Material provided:
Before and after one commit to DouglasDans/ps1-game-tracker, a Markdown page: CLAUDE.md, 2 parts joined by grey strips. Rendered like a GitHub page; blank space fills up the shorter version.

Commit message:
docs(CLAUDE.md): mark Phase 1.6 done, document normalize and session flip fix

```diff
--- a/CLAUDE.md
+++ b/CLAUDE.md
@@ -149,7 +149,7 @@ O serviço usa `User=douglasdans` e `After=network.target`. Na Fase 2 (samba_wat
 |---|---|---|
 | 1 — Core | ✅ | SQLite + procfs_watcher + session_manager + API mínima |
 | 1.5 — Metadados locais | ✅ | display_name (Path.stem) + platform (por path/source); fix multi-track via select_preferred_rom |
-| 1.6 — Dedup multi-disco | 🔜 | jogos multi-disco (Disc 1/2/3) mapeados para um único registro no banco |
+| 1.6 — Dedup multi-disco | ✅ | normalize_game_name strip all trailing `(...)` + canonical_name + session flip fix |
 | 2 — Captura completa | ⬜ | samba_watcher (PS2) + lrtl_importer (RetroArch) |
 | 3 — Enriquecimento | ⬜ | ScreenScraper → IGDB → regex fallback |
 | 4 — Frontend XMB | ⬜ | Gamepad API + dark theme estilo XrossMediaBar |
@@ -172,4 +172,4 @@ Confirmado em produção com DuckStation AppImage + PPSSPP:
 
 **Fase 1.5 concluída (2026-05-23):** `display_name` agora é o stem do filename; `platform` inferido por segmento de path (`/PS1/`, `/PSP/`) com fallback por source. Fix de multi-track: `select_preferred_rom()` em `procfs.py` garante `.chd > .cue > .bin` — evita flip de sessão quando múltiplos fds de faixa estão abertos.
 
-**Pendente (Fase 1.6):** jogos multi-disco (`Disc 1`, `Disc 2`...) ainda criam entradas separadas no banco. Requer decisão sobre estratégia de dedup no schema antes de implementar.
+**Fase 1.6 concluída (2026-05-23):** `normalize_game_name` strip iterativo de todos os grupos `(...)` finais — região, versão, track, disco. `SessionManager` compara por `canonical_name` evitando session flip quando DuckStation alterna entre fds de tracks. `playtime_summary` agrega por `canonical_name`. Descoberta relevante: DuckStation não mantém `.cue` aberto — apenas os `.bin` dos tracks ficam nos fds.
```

Task requirements:
All entries are to be printed once more, exactly as given.

Reply:
Before and after one commit to DouglasDans/ps1-game-tracker, a Markdown page: CLAUDE.md, 2 parts joined by grey strips. Rendered like a GitHub page; blank space fills up the shorter version.

Commit message:
docs(CLAUDE.md): mark Phase 1.6 done, document normalize and session flip fix

```diff
--- a/CLAUDE.md
+++ b/CLAUDE.md
@@ -149,7 +149,7 @@ O serviço usa `User=douglasdans` e `After=network.target`. Na Fase 2 (samba_wat
 |---|---|---|
 | 1 — Core | ✅ | SQLite + procfs_watcher + session_manager + API mínima |
 | 1.5 — Metadados locais | ✅ | display_name (Path.stem) + platform (por path/source); fix multi-track via select_preferred_rom |
-| 1.6 — Dedup multi-disco | 🔜 | jogos multi-disco (Disc 1/2/3) mapeados para um único registro no banco |
+| 1.6 — Dedup multi-disco | ✅ | normalize_game_name strip all trailing `(...)` + canonical_name + session flip fix |
 | 2 — Captura completa | ⬜ | samba_watcher (PS2) + lrtl_importer (RetroArch) |
 | 3 — Enriquecimento | ⬜ | ScreenScraper → IGDB → regex fallback |
 | 4 — Frontend XMB | ⬜ | Gamepad API + dark theme estilo XrossMediaBar |
@@ -172,4 +172,4 @@ Confirmado em produção com DuckStation AppImage + PPSSPP:
 
 **Fase 1.5 concluída (2026-05-23):** `display_name` agora é o stem do filename; `platform` inferido por segmento de path (`/PS1/`, `/PSP/`) com fallback por source. Fix de multi-track: `select_preferred_rom()` em `procfs.py` garante `.chd > .cue > .bin` — evita flip de sessão quando múltiplos fds de faixa estão abertos.
 
-**Pendente (Fase 1.6):** jogos multi-disco (`Disc 1`, `Disc 2`...) ainda criam entradas separadas no banco. Requer decisão sobre estratégia de dedup no schema antes de implementar.
+**Fase 1.6 concluída (2026-05-23):** `normalize_game_name` strip iterativo de todos os grupos `(...)` finais — região, versão, track, disco. `SessionManager` compara por `canonical_name` evitando session flip quando DuckStation alterna entre fds de tracks. `playtime_summary` agrega por `canonical_name`. Descoberta relevante: DuckStation não mantém `.cue` aberto — apenas os `.bin` dos tracks ficam nos fds.
```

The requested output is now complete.